▶ **Work request**: Show every line from the entries that follow which holds the word "HASH".

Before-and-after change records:
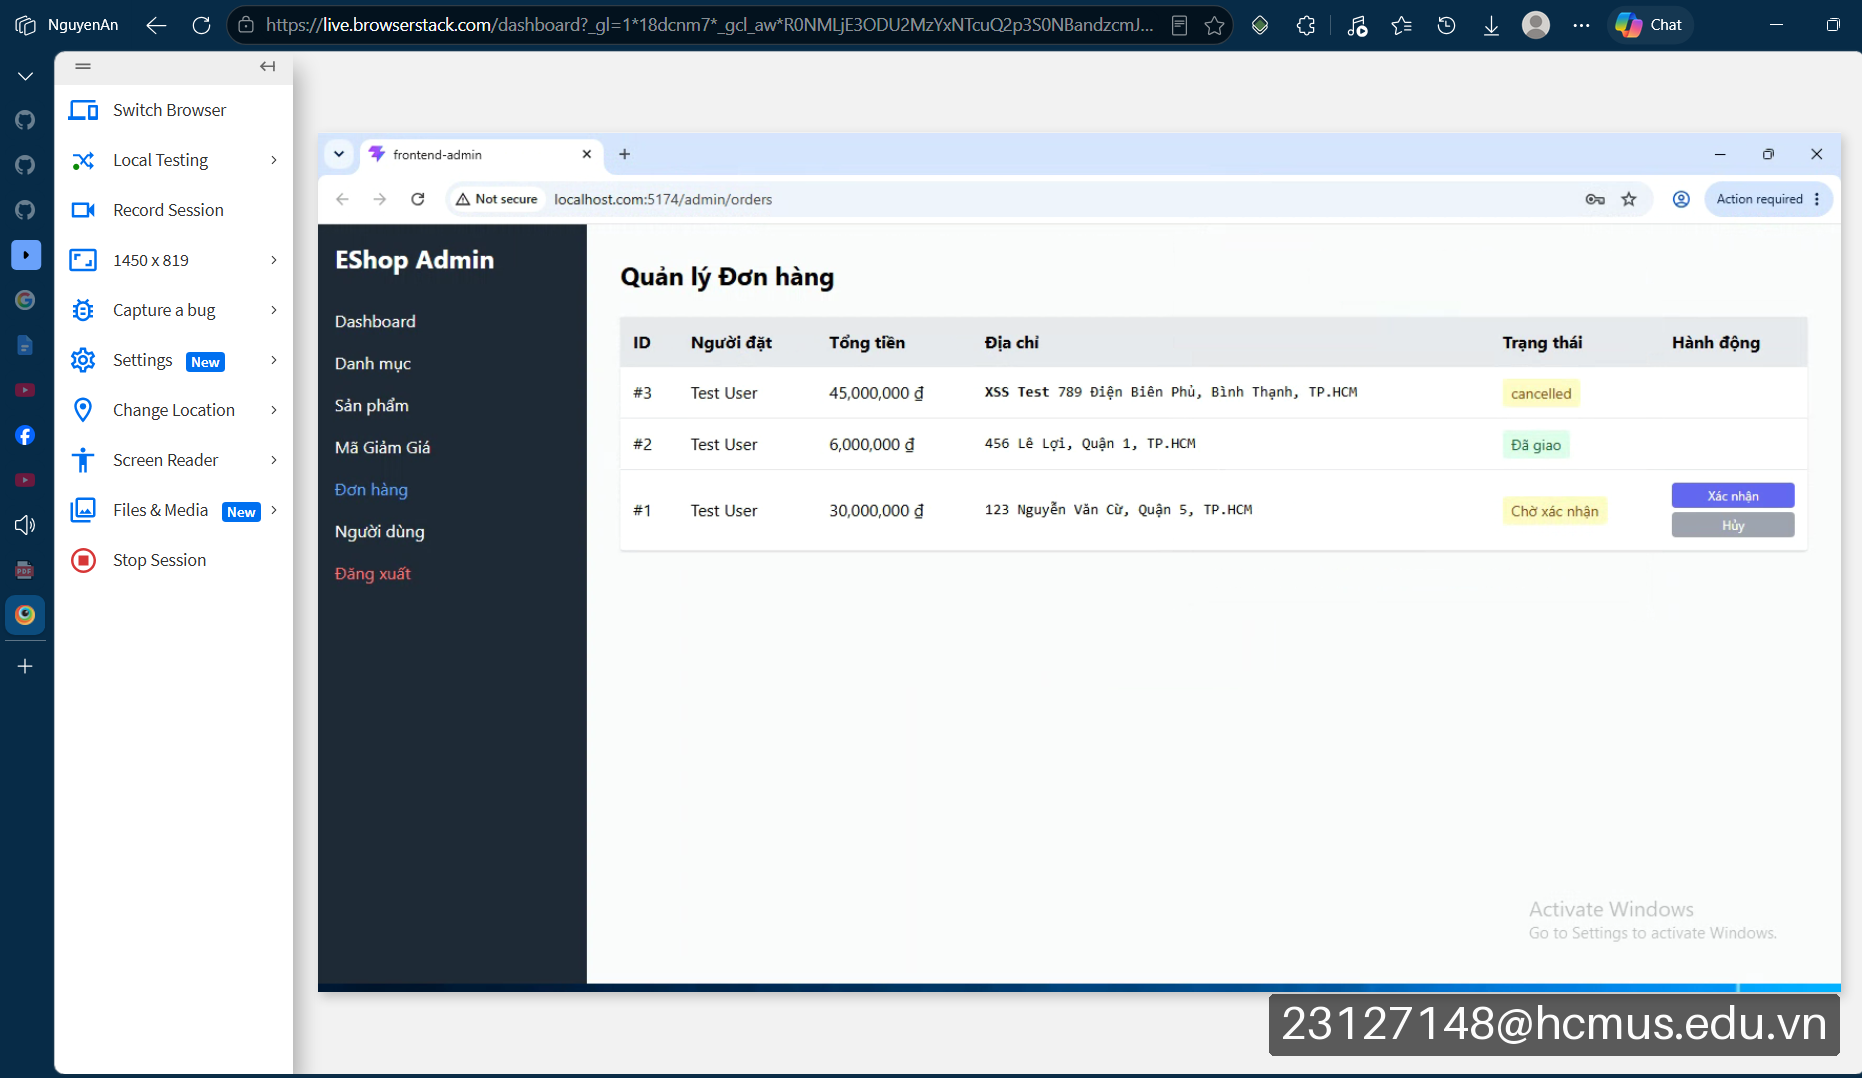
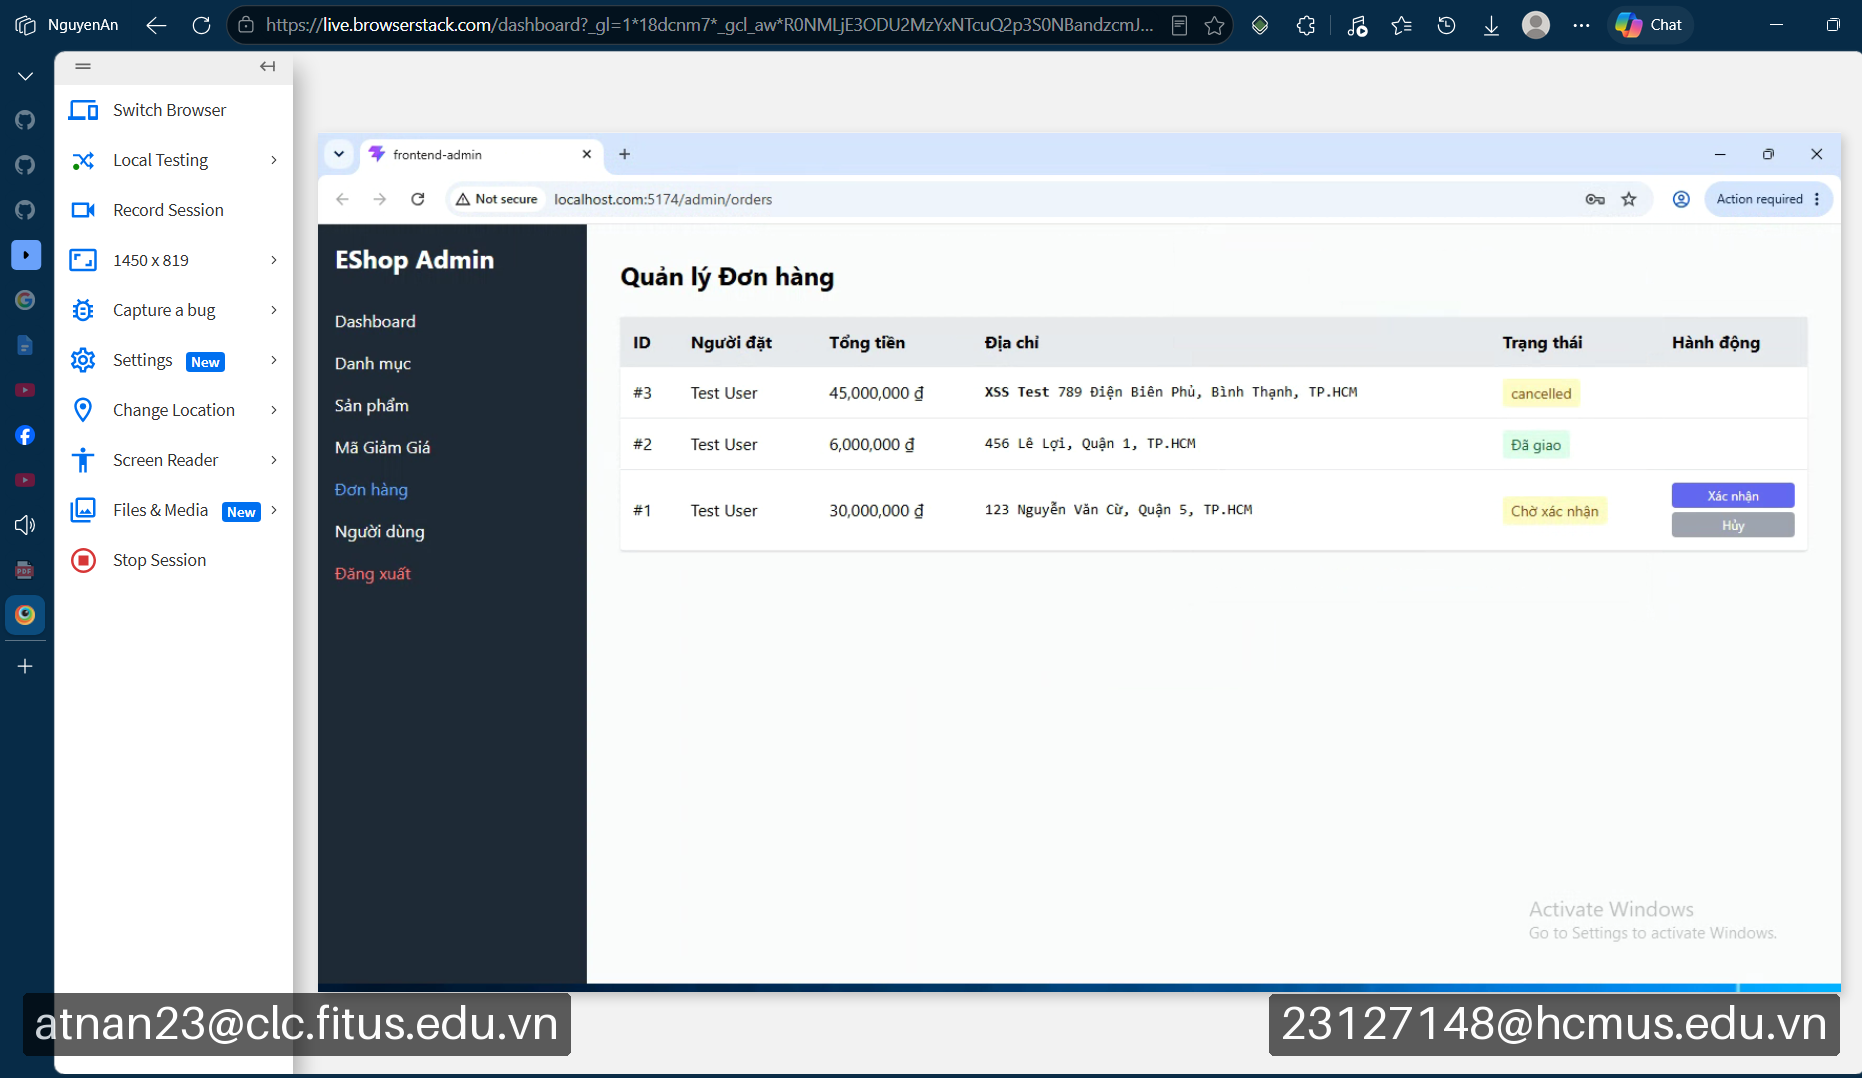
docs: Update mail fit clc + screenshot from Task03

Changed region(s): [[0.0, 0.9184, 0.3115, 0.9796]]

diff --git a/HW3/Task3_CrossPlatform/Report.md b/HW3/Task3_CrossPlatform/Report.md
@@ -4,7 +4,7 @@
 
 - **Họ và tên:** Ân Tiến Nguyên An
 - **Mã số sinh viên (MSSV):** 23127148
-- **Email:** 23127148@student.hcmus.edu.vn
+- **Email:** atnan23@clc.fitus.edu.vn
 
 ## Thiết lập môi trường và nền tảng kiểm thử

==

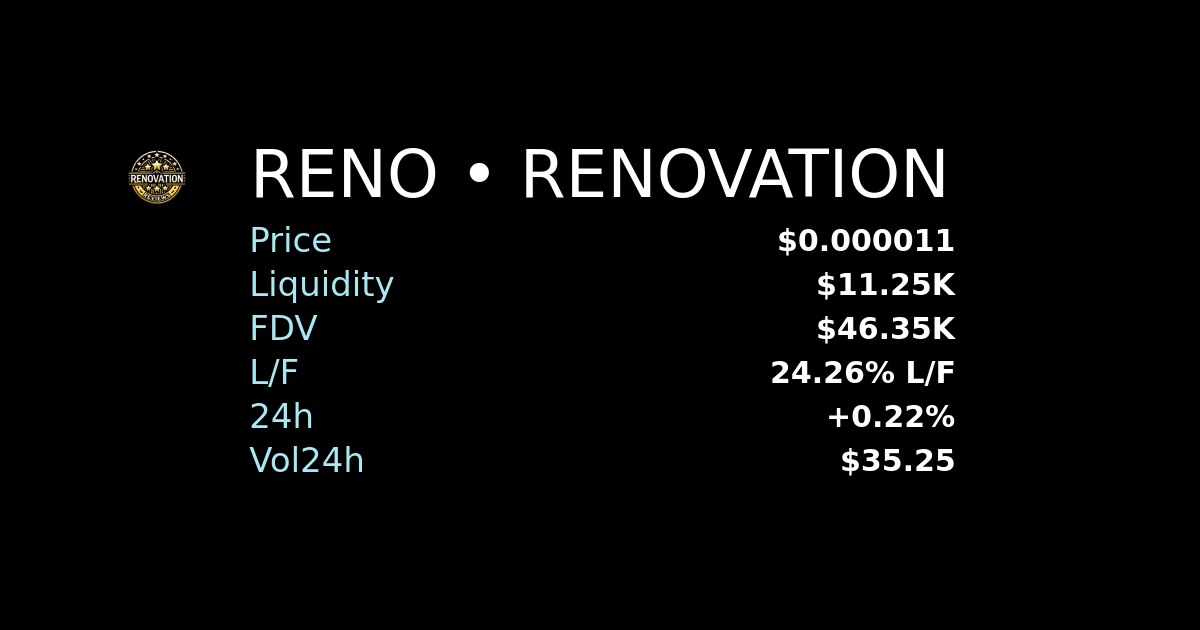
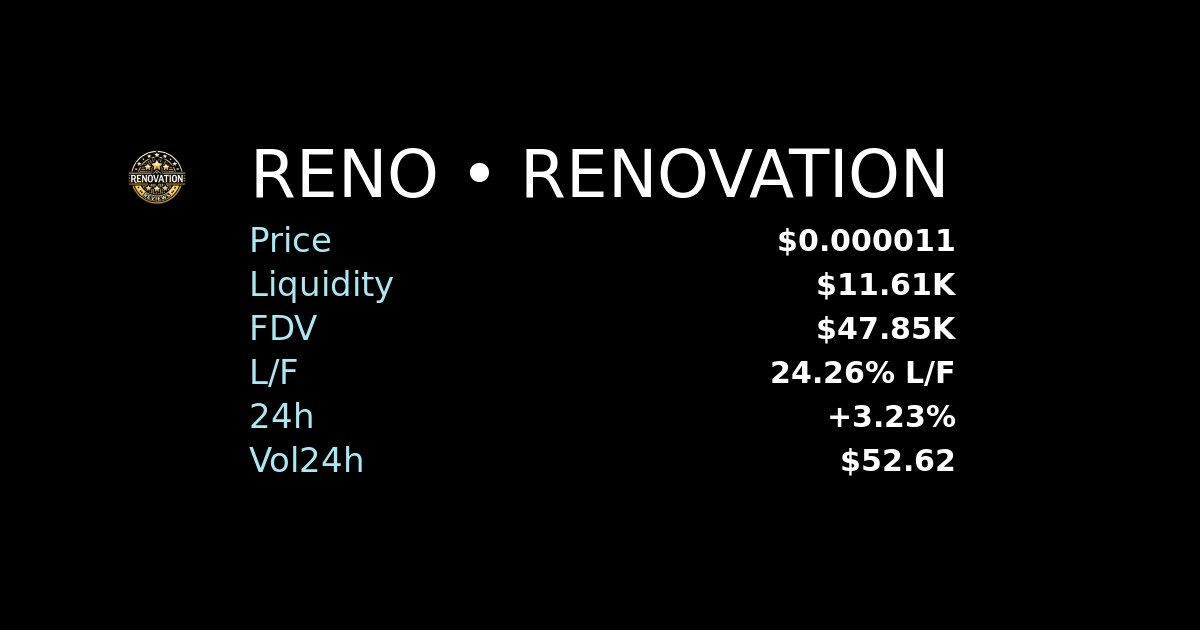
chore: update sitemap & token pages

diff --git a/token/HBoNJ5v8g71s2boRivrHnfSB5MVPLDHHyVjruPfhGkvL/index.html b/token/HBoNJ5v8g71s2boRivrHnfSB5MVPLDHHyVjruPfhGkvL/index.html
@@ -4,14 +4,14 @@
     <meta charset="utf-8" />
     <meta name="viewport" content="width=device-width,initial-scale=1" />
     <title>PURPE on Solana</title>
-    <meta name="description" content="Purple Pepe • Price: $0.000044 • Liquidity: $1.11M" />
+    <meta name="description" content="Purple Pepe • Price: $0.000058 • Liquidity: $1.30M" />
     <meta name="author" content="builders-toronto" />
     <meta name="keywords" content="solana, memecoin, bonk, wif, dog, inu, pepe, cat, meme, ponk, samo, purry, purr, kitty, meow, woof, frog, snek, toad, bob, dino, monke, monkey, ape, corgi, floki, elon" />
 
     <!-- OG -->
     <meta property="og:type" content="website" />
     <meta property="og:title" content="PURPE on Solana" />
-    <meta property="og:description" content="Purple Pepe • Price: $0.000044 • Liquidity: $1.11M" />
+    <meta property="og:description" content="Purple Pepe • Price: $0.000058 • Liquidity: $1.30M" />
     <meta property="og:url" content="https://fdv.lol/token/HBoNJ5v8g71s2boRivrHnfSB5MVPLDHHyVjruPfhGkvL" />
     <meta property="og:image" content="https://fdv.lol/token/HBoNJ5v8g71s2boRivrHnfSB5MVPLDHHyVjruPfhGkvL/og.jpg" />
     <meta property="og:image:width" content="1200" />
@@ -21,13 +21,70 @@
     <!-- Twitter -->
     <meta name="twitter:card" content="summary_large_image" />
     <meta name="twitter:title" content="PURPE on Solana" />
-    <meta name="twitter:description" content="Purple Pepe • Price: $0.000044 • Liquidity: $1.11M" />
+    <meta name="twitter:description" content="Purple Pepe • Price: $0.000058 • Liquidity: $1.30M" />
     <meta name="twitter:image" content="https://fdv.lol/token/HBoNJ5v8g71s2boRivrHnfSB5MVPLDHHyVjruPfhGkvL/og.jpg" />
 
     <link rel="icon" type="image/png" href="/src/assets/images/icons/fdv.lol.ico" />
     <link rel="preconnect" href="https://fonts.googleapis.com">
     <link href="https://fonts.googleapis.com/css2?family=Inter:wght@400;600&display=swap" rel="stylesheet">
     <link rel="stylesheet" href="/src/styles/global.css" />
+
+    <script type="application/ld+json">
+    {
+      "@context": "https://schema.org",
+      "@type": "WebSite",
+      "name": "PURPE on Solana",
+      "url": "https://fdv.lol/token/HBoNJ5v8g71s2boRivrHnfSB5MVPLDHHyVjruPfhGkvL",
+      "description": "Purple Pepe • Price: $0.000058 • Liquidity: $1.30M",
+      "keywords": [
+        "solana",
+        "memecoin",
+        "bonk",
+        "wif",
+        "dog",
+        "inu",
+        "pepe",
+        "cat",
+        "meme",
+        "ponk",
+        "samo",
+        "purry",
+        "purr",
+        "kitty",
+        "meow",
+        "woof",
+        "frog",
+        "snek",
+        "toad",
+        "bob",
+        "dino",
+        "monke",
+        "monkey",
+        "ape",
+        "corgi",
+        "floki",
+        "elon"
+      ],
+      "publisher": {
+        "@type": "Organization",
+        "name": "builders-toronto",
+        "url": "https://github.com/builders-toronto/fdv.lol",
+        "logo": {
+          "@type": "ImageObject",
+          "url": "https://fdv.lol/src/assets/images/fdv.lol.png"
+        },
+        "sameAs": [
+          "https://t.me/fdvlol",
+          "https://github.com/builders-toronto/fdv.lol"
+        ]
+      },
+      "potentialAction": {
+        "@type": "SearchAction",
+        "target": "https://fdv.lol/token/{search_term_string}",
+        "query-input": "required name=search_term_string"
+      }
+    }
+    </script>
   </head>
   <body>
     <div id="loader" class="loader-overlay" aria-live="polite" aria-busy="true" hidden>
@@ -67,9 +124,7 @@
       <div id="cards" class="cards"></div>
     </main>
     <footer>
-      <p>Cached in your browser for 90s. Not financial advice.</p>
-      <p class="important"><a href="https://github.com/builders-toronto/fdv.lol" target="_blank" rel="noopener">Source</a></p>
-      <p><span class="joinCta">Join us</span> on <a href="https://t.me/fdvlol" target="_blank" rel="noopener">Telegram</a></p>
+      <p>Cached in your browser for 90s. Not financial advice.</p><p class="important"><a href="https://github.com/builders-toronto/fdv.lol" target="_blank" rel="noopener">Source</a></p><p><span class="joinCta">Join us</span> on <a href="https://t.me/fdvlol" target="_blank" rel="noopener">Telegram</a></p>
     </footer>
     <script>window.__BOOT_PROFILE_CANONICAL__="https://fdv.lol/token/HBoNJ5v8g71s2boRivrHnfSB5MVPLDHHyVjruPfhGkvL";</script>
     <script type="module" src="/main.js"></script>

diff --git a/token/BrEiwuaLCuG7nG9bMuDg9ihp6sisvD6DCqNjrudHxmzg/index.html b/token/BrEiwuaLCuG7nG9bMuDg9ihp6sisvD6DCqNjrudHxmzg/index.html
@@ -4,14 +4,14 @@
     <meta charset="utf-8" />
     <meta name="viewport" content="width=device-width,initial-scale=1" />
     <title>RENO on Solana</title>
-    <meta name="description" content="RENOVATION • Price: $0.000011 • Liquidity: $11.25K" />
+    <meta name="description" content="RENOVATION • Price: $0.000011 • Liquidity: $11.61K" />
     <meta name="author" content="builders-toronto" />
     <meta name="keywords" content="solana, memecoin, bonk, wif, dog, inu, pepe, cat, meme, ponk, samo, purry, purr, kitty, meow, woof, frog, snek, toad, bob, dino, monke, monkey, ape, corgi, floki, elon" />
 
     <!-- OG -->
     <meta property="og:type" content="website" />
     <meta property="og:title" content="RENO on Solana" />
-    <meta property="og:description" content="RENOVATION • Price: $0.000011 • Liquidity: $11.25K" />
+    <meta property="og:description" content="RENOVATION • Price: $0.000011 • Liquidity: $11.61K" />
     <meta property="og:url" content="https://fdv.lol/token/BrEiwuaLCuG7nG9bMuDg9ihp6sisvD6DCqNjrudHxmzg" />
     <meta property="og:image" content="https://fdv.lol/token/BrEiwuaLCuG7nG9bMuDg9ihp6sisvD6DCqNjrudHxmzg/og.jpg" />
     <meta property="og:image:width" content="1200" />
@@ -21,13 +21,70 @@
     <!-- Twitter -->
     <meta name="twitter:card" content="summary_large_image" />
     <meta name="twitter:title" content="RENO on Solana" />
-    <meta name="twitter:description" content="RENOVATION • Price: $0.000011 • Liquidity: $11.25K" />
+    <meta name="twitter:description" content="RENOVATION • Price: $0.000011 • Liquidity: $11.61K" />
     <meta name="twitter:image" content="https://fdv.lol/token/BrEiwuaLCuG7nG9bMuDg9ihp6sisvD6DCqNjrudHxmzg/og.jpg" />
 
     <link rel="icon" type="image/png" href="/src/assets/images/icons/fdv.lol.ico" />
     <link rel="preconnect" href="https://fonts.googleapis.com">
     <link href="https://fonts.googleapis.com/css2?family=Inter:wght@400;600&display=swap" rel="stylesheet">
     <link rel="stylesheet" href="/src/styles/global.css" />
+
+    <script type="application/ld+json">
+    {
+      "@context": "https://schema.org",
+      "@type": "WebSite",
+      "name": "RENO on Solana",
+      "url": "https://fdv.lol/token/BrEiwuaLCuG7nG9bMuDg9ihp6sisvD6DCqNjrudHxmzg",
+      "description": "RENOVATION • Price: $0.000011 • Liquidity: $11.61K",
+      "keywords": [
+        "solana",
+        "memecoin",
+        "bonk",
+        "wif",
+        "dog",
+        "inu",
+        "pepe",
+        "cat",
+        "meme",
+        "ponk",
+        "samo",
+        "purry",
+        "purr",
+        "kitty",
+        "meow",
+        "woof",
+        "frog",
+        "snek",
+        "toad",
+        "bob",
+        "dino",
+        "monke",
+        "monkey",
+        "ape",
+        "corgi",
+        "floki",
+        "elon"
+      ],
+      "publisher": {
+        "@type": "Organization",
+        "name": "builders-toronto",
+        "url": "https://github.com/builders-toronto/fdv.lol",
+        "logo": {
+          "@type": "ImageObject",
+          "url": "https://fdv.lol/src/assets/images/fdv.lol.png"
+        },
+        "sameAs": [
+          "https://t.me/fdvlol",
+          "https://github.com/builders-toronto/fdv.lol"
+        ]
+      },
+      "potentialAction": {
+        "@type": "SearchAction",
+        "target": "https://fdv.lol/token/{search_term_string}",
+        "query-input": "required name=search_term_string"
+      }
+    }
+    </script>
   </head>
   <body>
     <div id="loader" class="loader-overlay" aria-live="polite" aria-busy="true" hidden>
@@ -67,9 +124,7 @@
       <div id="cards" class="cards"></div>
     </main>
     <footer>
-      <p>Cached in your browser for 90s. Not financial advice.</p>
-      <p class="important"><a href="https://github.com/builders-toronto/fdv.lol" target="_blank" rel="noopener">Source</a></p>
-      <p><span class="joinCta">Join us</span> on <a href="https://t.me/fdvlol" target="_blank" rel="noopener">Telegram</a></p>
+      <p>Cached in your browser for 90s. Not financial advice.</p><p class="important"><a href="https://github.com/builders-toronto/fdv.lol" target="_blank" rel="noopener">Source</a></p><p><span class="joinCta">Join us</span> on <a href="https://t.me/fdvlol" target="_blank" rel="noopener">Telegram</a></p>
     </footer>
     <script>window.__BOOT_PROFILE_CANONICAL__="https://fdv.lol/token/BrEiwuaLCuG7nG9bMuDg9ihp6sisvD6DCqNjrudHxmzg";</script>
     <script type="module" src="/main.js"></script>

---

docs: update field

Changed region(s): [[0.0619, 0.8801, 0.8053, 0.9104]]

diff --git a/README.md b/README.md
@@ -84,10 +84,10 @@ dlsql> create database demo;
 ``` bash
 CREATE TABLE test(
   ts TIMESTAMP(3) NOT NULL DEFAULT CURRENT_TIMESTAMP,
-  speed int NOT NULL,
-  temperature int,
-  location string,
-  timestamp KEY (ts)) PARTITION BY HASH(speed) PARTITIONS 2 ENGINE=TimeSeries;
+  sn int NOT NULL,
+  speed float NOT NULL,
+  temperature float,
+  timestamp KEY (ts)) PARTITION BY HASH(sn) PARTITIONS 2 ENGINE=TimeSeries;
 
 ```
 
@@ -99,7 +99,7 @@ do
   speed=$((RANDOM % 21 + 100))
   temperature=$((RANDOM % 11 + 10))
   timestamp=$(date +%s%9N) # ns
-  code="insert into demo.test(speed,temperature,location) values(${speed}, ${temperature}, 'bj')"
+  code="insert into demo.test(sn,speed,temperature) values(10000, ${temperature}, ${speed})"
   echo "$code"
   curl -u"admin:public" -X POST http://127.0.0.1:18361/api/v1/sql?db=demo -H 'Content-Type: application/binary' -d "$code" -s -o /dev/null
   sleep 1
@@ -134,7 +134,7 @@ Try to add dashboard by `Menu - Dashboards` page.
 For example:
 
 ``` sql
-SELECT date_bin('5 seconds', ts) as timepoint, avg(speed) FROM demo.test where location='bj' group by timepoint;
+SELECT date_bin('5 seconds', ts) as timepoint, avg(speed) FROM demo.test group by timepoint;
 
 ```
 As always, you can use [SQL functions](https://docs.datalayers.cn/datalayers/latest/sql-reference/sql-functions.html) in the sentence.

▶ **Exercise answer**:
-  timestamp KEY (ts)) PARTITION BY HASH(speed) PARTITIONS 2 ENGINE=TimeSeries;
+  timestamp KEY (ts)) PARTITION BY HASH(sn) PARTITIONS 2 ENGINE=TimeSeries;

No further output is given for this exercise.